Can you post a photo of the bag?
Some bags have web addresses and Physical address on them.
AWF are done See photo for ash amount. Right at the 12 ounces mark on jar for volume. Ash weight was =.28lbs. or 4.48 ounces or .35%.
Currans are in and burning.
Temp average was 228ºF Fines were low. Chart on 1st post is updated.
Currans are done.
Ash was at the 20 ounce mark on jar. As weight was .38 lbs. or 6.08 ounces or .475%. They seem to burn OK and are about average overall.
I am back on my pellets due to a cold snap coming in and Don't want to wake up cold. I will try to do the Eco Flames this weekend when I am home a bit more. a little busy at work lately.
I will try to update the chart this PM.

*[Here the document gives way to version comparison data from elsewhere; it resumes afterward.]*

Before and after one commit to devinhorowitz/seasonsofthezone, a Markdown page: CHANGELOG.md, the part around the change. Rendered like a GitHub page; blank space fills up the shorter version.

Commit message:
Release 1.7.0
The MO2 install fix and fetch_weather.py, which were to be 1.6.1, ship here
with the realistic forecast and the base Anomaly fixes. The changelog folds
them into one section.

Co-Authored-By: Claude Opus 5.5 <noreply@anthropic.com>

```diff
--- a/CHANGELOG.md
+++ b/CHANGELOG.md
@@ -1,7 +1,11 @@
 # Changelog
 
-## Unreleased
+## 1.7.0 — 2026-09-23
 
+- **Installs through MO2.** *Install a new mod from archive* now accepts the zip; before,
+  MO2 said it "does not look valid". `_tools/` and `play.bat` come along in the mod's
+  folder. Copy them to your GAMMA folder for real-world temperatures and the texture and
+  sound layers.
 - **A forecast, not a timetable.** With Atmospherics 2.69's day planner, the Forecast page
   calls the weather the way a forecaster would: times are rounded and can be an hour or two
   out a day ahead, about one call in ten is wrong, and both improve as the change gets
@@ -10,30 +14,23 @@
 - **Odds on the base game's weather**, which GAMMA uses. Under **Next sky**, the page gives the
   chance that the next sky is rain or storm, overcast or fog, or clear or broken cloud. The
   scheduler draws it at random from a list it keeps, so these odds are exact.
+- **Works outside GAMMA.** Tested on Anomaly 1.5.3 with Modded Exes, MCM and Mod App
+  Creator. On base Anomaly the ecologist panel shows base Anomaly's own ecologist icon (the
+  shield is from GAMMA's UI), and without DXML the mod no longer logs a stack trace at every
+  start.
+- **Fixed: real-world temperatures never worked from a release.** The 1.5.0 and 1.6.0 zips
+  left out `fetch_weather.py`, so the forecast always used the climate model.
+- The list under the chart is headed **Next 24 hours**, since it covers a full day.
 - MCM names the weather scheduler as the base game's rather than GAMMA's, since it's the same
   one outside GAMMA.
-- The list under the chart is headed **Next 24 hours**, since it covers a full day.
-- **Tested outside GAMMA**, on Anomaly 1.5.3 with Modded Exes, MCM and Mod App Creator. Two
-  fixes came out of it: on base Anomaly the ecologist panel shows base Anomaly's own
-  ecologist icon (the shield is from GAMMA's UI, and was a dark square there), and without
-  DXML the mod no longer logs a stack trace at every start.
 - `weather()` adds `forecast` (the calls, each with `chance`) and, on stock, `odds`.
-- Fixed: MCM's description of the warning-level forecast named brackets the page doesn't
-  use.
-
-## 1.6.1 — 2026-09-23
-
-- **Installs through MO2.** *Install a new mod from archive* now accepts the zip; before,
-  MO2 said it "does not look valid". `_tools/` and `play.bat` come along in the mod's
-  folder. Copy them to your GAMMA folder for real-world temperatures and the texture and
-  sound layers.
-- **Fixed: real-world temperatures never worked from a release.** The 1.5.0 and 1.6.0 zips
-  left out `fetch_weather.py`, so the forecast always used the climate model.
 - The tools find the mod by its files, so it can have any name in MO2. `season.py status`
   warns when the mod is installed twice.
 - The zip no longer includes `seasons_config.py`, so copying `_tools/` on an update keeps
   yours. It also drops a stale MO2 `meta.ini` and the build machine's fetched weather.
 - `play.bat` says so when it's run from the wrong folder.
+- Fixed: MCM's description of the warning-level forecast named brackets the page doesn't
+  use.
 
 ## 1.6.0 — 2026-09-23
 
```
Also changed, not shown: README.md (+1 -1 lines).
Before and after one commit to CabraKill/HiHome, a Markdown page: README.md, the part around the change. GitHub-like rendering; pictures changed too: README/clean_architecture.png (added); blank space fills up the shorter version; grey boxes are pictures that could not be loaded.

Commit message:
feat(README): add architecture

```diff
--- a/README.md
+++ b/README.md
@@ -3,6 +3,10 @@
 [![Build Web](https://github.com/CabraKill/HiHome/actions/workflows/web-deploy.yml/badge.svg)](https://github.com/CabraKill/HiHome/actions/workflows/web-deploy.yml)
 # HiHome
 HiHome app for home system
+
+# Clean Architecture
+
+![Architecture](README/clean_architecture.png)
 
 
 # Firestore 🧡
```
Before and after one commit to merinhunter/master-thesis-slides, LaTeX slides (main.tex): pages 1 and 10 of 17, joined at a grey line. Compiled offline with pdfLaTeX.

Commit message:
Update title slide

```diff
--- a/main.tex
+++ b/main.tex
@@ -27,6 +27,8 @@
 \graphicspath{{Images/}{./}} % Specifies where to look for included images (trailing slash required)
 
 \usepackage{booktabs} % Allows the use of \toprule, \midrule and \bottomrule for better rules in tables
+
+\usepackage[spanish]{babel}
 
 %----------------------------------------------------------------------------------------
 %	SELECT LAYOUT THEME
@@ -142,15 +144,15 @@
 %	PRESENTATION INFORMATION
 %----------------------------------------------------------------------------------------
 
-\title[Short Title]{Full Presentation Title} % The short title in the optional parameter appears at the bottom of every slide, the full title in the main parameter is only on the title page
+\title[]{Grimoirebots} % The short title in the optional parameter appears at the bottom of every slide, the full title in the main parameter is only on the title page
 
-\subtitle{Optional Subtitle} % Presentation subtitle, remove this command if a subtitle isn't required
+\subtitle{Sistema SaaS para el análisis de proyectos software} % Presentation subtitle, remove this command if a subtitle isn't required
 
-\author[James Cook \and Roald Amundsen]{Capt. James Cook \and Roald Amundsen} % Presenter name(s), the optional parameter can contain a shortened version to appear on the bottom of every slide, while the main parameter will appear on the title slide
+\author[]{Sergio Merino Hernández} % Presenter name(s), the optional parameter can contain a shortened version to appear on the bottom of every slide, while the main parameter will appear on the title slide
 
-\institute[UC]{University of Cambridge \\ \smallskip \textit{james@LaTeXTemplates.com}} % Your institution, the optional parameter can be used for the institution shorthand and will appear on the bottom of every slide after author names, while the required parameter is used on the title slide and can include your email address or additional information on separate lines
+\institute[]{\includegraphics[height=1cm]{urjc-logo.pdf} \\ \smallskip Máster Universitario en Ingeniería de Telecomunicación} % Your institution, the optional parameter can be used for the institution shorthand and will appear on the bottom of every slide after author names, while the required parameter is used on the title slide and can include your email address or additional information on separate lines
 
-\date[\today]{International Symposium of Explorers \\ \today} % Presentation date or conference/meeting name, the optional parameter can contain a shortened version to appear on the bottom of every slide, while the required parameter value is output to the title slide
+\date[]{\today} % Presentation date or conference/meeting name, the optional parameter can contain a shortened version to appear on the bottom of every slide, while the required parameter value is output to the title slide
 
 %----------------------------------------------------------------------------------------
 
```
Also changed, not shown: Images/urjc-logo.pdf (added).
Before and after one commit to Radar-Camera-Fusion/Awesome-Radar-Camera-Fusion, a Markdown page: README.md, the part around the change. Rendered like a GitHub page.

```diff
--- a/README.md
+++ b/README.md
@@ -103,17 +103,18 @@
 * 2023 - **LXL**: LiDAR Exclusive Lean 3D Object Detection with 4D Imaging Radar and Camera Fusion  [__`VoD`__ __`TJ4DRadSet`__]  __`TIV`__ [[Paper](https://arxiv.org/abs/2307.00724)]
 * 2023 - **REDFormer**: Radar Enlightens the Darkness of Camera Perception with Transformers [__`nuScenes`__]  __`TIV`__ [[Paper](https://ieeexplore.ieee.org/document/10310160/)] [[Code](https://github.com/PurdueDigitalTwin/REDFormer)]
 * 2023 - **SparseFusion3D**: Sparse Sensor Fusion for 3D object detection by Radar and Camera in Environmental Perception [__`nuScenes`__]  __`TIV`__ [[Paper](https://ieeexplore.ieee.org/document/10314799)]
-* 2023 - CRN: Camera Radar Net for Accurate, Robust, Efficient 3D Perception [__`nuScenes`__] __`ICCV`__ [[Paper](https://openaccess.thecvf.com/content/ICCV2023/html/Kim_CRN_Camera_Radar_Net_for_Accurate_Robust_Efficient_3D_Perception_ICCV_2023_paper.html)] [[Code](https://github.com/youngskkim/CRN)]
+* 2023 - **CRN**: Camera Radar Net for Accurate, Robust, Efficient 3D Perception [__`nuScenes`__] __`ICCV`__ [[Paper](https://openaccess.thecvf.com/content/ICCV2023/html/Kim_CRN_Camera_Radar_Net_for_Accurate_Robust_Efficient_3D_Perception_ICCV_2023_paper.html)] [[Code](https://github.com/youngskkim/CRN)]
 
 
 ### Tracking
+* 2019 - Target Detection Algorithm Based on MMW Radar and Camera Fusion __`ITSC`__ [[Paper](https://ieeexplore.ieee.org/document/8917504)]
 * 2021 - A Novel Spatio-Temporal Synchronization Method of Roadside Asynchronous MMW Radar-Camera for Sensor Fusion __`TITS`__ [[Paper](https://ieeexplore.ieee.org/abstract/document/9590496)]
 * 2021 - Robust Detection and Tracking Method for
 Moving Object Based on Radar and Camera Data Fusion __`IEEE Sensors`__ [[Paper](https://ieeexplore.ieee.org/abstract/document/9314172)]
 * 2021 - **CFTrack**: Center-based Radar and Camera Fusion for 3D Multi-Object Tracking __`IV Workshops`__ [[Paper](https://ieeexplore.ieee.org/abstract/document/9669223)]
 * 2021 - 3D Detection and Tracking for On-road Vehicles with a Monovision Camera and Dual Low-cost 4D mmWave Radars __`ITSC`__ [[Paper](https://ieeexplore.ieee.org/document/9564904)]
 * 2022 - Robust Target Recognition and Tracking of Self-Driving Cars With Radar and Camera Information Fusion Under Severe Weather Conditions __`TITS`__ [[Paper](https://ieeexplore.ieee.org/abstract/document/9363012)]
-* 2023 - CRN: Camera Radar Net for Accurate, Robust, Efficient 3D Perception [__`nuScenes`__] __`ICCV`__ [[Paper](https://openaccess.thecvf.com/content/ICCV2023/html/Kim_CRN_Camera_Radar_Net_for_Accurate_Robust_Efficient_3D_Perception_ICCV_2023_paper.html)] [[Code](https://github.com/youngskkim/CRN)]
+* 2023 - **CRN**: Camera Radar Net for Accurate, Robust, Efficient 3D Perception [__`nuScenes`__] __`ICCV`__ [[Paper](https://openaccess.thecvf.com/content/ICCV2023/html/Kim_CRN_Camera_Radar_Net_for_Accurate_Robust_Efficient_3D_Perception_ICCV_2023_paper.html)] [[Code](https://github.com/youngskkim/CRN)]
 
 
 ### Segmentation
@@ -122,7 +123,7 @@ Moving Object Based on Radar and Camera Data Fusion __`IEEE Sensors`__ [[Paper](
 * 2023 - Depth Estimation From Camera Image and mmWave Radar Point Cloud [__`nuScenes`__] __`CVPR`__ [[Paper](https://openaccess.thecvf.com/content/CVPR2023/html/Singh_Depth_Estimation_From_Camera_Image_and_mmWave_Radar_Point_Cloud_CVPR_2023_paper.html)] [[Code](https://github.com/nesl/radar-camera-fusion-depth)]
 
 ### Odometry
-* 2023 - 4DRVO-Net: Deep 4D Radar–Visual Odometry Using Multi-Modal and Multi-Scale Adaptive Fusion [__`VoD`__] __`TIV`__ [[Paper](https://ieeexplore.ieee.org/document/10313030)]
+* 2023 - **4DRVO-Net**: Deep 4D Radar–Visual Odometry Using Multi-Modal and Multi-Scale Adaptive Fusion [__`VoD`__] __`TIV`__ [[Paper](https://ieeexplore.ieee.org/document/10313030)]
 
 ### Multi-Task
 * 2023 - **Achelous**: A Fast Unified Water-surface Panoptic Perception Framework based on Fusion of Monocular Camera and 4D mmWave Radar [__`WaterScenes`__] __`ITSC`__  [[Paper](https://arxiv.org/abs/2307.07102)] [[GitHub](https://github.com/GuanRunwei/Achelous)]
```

The cabin project is finished. And WE are glad to be finished with this. Hope to get an A! Maybe relieved is the correct word to use.
See attached photo.
I will go back to pellet testing tomorrow night. The Eco Flames are next on the list. I am excited and anxious to try the Eco's.
Nice work on the cabin. Looks great. You guys did good!
Just for grins I brought home my Fluke 189 Meter and attached a thermocouple to it.
Best I can get measuring air output from my heat exchanger is 174 deg F. When burning in what I call my "normal" range on my EF-2.
I am burning this years New England's in the tan bag with brown letters. I just quick cleaned the stove (tonight). That after I deep cleaned it last weekend.
I was surprised at how low that seems. I am off until the end of the year so I have time to fool around with the stove.
Even with the low convection temps my living room is sitting at 71 deg F. With the outside air at 16 deg F.
........ all I can say is........ WOW ..... u guys did good!! .... I can see an 'A' coming for your efforts........ cc
Nice cabin great job.
Your temp numbers may be fine for that stove. I would only worry if the vent was higher than the heat exchanger. These temps would depend on stove effiency. Use this as a base and try other pellets and watch the heat temps try to find the brands that burn the hottest. Then sort out the brands that burn the cleanest of the hottest. You will then have your Ultimate pellets for your stove.
You just have to make it interesting and log the changes. Most important things are having fun and sharing your results with others.
WOW! That's a quality looking, masonry chimney! I'm very impressed! :gulp:
Great job Jake!
Thanks for all the nice comments on the cabin. Fun but not sure I want to do that again.
Eco Flames are done. Right at the 16 ounce mark on the jar. I will weight them Monday.
Green Team is in. House it at 76ºF so no temp until tomorrow morning.